EXERCISE PROMPT: The entries are to be repeated verbatim, with nothing left out.

SUPPLIED MATERIAL:
┏━━

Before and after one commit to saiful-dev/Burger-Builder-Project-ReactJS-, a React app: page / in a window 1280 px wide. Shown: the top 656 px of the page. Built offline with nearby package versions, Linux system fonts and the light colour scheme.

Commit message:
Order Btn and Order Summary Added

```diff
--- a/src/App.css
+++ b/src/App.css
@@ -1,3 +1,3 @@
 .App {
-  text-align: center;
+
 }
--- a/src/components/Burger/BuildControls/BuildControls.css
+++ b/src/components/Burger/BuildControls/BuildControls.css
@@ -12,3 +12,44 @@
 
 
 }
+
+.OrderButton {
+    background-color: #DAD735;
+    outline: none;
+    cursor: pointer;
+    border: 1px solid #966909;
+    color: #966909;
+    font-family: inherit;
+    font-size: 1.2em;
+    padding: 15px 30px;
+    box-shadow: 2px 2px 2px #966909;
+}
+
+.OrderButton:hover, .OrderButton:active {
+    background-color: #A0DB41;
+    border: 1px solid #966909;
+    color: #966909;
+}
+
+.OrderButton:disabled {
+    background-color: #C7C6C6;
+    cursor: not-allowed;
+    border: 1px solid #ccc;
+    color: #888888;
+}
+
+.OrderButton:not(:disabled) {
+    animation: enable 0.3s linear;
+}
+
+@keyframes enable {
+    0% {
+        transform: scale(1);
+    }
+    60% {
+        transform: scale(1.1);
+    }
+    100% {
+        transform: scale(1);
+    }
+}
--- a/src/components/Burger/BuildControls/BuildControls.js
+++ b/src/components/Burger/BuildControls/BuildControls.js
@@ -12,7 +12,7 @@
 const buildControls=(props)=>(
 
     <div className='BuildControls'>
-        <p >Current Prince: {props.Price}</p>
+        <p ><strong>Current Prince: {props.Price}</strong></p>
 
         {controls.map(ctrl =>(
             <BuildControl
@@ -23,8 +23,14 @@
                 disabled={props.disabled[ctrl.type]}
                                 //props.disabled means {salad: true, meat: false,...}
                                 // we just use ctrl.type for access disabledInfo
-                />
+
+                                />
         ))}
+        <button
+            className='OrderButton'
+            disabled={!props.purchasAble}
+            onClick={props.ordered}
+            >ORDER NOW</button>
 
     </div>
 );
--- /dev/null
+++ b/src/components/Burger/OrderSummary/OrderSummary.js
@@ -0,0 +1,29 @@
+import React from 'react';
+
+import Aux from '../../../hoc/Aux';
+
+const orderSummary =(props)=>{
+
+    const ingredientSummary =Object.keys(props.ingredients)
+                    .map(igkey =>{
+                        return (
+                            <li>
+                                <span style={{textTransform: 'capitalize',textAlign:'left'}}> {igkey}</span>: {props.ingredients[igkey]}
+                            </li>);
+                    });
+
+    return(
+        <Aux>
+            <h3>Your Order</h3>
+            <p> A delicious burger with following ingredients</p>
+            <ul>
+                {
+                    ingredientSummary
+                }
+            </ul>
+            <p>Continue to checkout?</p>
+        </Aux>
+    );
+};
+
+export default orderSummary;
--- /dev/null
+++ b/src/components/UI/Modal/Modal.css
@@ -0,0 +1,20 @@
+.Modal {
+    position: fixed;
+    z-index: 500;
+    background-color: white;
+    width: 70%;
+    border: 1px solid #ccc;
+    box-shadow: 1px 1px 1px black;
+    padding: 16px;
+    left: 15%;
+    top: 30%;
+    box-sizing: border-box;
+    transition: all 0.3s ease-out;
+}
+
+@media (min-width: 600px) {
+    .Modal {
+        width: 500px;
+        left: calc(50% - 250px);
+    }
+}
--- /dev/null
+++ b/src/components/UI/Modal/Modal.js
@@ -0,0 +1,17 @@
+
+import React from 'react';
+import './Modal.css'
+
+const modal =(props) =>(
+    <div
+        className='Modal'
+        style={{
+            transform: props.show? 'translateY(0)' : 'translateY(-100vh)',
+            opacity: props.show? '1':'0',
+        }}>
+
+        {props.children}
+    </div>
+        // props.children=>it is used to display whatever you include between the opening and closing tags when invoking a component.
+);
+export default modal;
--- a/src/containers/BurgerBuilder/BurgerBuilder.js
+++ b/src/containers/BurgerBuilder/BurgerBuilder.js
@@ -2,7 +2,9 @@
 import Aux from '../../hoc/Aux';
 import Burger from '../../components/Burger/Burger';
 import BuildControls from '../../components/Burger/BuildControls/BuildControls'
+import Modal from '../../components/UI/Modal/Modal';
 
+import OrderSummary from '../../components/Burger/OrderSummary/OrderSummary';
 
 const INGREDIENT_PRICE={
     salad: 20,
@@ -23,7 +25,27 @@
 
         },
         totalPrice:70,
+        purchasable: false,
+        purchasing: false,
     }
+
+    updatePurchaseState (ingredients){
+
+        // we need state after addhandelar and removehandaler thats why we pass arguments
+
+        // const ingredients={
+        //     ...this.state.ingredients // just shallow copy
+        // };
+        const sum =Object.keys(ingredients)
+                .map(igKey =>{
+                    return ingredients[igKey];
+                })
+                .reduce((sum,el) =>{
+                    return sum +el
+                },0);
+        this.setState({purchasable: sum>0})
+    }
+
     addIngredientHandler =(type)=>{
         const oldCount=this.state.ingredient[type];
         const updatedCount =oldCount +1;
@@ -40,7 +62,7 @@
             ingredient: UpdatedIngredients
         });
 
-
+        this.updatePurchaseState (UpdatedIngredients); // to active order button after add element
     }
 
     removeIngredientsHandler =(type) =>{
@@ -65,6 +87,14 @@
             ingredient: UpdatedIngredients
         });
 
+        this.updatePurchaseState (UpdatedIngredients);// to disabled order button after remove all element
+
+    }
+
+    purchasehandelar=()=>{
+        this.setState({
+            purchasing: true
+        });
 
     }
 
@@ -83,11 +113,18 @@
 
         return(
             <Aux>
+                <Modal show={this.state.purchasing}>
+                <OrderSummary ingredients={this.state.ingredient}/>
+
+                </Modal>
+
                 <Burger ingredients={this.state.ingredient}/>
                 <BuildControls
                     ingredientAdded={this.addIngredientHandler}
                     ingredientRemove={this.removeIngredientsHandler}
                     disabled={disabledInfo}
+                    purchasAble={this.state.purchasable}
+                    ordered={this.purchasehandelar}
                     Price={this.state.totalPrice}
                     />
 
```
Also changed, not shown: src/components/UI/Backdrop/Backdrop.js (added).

┗━━

EXPECTED OUTPUT:
Before and after one commit to saiful-dev/Burger-Builder-Project-ReactJS-, a React app: page / in a window 1280 px wide. Shown: the top 656 px of the page. Built offline with nearby package versions, Linux system fonts and the light colour scheme.

Commit message:
Order Btn and Order Summary Added

```diff
--- a/src/App.css
+++ b/src/App.css
@@ -1,3 +1,3 @@
 .App {
-  text-align: center;
+
 }
--- a/src/components/Burger/BuildControls/BuildControls.css
+++ b/src/components/Burger/BuildControls/BuildControls.css
@@ -12,3 +12,44 @@
 
 
 }
+
+.OrderButton {
+    background-color: #DAD735;
+    outline: none;
+    cursor: pointer;
+    border: 1px solid #966909;
+    color: #966909;
+    font-family: inherit;
+    font-size: 1.2em;
+    padding: 15px 30px;
+    box-shadow: 2px 2px 2px #966909;
+}
+
+.OrderButton:hover, .OrderButton:active {
+    background-color: #A0DB41;
+    border: 1px solid #966909;
+    color: #966909;
+}
+
+.OrderButton:disabled {
+    background-color: #C7C6C6;
+    cursor: not-allowed;
+    border: 1px solid #ccc;
+    color: #888888;
+}
+
+.OrderButton:not(:disabled) {
+    animation: enable 0.3s linear;
+}
+
+@keyframes enable {
+    0% {
+        transform: scale(1);
+    }
+    60% {
+        transform: scale(1.1);
+    }
+    100% {
+        transform: scale(1);
+    }
+}
--- a/src/components/Burger/BuildControls/BuildControls.js
+++ b/src/components/Burger/BuildControls/BuildControls.js
@@ -12,7 +12,7 @@
 const buildControls=(props)=>(
 
     <div className='BuildControls'>
-        <p >Current Prince: {props.Price}</p>
+        <p ><strong>Current Prince: {props.Price}</strong></p>
 
         {controls.map(ctrl =>(
             <BuildControl
@@ -23,8 +23,14 @@
                 disabled={props.disabled[ctrl.type]}
                                 //props.disabled means {salad: true, meat: false,...}
                                 // we just use ctrl.type for access disabledInfo
-                />
+
+                                />
         ))}
+        <button
+            className='OrderButton'
+            disabled={!props.purchasAble}
+            onClick={props.ordered}
+            >ORDER NOW</button>
 
     </div>
 );
--- /dev/null
+++ b/src/components/Burger/OrderSummary/OrderSummary.js
@@ -0,0 +1,29 @@
+import React from 'react';
+
+import Aux from '../../../hoc/Aux';
+
+const orderSummary =(props)=>{
+
+    const ingredientSummary =Object.keys(props.ingredients)
+                    .map(igkey =>{
+                        return (
+                            <li>
+                                <span style={{textTransform: 'capitalize',textAlign:'left'}}> {igkey}</span>: {props.ingredients[igkey]}
+                            </li>);
+                    });
+
+    return(
+        <Aux>
+            <h3>Your Order</h3>
+            <p> A delicious burger with following ingredients</p>
+            <ul>
+                {
+                    ingredientSummary
+                }
+            </ul>
+            <p>Continue to checkout?</p>
+        </Aux>
+    );
+};
+
+export default orderSummary;
--- /dev/null
+++ b/src/components/UI/Modal/Modal.css
@@ -0,0 +1,20 @@
+.Modal {
+    position: fixed;
+    z-index: 500;
+    background-color: white;
+    width: 70%;
+    border: 1px solid #ccc;
+    box-shadow: 1px 1px 1px black;
+    padding: 16px;
+    left: 15%;
+    top: 30%;
+    box-sizing: border-box;
+    transition: all 0.3s ease-out;
+}
+
+@media (min-width: 600px) {
+    .Modal {
+        width: 500px;
+        left: calc(50% - 250px);
+    }
+}
--- /dev/null
+++ b/src/components/UI/Modal/Modal.js
@@ -0,0 +1,17 @@
+
+import React from 'react';
+import './Modal.css'
+
+const modal =(props) =>(
+    <div
+        className='Modal'
+        style={{
+            transform: props.show? 'translateY(0)' : 'translateY(-100vh)',
+            opacity: props.show? '1':'0',
+        }}>
+
+        {props.children}
+    </div>
+        // props.children=>it is used to display whatever you include between the opening and closing tags when invoking a component.
+);
+export default modal;
--- a/src/containers/BurgerBuilder/BurgerBuilder.js
+++ b/src/containers/BurgerBuilder/BurgerBuilder.js
@@ -2,7 +2,9 @@
 import Aux from '../../hoc/Aux';
 import Burger from '../../components/Burger/Burger';
 import BuildControls from '../../components/Burger/BuildControls/BuildControls'
+import Modal from '../../components/UI/Modal/Modal';
 
+import OrderSummary from '../../components/Burger/OrderSummary/OrderSummary';
 
 const INGREDIENT_PRICE={
     salad: 20,
@@ -23,7 +25,27 @@
 
         },
         totalPrice:70,
+        purchasable: false,
+        purchasing: false,
     }
+
+    updatePurchaseState (ingredients){
+
+        // we need state after addhandelar and removehandaler thats why we pass arguments
+
+        // const ingredients={
+        //     ...this.state.ingredients // just shallow copy
+        // };
+        const sum =Object.keys(ingredients)
+                .map(igKey =>{
+                    return ingredients[igKey];
+                })
+                .reduce((sum,el) =>{
+                    return sum +el
+                },0);
+        this.setState({purchasable: sum>0})
+    }
+
     addIngredientHandler =(type)=>{
         const oldCount=this.state.ingredient[type];
         const updatedCount =oldCount +1;
@@ -40,7 +62,7 @@
             ingredient: UpdatedIngredients
         });
 
-
+        this.updatePurchaseState (UpdatedIngredients); // to active order button after add element
     }
 
     removeIngredientsHandler =(type) =>{
@@ -65,6 +87,14 @@
             ingredient: UpdatedIngredients
         });
 
+        this.updatePurchaseState (UpdatedIngredients);// to disabled order button after remove all element
+
+    }
+
+    purchasehandelar=()=>{
+        this.setState({
+            purchasing: true
+        });
 
     }
 
@@ -83,11 +113,18 @@
 
         return(
             <Aux>
+                <Modal show={this.state.purchasing}>
+                <OrderSummary ingredients={this.state.ingredient}/>
+
+                </Modal>
+
                 <Burger ingredients={this.state.ingredient}/>
                 <BuildControls
                     ingredientAdded={this.addIngredientHandler}
                     ingredientRemove={this.removeIngredientsHandler}
                     disabled={disabledInfo}
+                    purchasAble={this.state.purchasable}
+                    ordered={this.purchasehandelar}
                     Price={this.state.totalPrice}
                     />
 
```
Also changed, not shown: src/components/UI/Backdrop/Backdrop.js (added).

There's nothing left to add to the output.